Records from a data collection
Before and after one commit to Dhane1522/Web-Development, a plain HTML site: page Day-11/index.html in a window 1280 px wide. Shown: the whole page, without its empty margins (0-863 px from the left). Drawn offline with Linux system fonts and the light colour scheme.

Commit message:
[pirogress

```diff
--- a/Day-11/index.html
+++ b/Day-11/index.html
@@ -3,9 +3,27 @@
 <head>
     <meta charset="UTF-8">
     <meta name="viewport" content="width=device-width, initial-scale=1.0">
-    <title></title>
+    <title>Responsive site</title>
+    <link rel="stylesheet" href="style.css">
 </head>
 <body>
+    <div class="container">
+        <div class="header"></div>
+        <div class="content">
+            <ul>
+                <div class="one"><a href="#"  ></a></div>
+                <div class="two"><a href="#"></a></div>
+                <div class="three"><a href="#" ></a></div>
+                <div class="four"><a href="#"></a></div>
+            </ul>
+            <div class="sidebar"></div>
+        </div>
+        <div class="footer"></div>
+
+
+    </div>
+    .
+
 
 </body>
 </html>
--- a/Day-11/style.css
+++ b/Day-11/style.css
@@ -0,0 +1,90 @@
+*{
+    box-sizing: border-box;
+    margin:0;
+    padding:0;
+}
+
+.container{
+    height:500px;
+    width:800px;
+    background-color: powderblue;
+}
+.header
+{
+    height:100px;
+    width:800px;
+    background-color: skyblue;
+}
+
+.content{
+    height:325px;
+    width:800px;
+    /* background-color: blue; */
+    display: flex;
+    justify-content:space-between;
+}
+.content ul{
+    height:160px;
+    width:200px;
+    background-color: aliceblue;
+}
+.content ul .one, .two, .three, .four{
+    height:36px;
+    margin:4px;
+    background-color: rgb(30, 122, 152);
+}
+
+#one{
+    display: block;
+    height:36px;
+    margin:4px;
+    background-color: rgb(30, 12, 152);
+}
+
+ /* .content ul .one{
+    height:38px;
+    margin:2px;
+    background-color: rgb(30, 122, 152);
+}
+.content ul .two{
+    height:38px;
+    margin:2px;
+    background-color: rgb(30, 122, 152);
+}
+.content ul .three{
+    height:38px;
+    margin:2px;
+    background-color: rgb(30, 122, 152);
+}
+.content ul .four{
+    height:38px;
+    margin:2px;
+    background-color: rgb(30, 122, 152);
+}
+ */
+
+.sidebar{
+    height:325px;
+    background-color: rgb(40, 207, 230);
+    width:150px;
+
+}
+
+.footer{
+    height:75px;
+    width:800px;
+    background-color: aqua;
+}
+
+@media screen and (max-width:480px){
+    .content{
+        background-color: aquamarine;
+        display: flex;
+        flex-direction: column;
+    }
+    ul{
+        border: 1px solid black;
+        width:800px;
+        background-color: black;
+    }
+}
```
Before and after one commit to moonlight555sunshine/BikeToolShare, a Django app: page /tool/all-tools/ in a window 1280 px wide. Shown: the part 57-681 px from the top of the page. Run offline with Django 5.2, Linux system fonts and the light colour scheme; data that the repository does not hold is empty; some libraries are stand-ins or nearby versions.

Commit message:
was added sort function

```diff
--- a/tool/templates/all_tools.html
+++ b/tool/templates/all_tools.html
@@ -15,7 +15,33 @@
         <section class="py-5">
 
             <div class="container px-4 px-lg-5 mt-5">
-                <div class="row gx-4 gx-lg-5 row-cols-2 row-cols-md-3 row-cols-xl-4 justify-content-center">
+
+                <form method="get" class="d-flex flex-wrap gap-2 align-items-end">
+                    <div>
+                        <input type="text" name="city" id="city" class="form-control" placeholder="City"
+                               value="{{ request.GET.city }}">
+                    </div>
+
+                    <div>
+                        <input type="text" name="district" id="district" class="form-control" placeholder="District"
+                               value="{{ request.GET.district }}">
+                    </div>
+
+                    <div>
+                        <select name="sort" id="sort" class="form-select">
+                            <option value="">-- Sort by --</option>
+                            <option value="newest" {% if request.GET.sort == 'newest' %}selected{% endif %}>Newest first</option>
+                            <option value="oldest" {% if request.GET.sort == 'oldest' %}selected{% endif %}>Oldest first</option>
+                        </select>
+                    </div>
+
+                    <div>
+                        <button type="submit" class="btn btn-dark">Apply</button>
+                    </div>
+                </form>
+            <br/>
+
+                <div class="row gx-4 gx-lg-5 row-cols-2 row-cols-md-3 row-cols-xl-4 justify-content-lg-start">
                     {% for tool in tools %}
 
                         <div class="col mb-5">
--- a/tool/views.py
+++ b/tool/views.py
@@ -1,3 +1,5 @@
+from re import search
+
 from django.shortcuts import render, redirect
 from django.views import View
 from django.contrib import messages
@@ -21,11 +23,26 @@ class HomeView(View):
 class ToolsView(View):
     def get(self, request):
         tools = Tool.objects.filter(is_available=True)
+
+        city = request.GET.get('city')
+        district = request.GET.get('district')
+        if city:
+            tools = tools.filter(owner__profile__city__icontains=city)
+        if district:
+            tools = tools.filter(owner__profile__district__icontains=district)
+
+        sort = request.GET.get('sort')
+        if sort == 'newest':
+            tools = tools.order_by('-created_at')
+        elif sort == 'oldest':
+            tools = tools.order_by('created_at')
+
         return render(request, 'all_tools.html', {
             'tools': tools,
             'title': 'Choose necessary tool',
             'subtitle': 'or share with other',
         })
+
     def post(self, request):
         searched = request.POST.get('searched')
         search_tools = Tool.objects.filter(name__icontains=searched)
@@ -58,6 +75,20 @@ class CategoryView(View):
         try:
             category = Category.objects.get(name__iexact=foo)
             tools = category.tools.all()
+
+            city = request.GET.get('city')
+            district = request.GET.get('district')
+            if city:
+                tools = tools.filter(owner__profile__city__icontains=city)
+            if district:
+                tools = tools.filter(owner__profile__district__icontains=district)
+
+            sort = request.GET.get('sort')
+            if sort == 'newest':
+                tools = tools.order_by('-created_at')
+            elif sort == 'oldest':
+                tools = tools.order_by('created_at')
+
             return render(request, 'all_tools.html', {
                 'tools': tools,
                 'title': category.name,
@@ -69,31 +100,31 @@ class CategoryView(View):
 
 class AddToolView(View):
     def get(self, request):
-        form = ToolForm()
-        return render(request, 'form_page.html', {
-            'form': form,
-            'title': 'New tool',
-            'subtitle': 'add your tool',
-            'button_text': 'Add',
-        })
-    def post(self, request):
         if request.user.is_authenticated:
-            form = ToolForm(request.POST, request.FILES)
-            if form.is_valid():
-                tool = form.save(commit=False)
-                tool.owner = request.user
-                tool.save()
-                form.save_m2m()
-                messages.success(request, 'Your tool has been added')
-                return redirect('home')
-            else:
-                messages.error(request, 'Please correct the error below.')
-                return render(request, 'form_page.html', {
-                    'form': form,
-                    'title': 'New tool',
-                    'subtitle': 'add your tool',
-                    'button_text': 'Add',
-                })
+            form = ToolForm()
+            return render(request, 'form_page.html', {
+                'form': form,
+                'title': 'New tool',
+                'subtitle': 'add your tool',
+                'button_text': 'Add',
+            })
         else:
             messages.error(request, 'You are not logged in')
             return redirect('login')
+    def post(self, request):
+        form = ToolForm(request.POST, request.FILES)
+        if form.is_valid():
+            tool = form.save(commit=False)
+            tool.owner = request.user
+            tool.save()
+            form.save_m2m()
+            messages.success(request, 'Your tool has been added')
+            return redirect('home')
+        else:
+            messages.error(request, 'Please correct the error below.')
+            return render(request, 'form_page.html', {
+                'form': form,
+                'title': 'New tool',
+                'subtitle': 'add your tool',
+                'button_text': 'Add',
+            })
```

Work instruction
Working through the records, find each line containing the word "district" and copy it.

Exercise output
+                        <input type="text" name="district" id="district" class="form-control" placeholder="District"
+                               value="{{ request.GET.district }}">
+        district = request.GET.get('district')
+        if district:
+            tools = tools.filter(owner__profile__district__icontains=district)
+            district = request.GET.get('district')
+            if district:
+                tools = tools.filter(owner__profile__district__icontains=district)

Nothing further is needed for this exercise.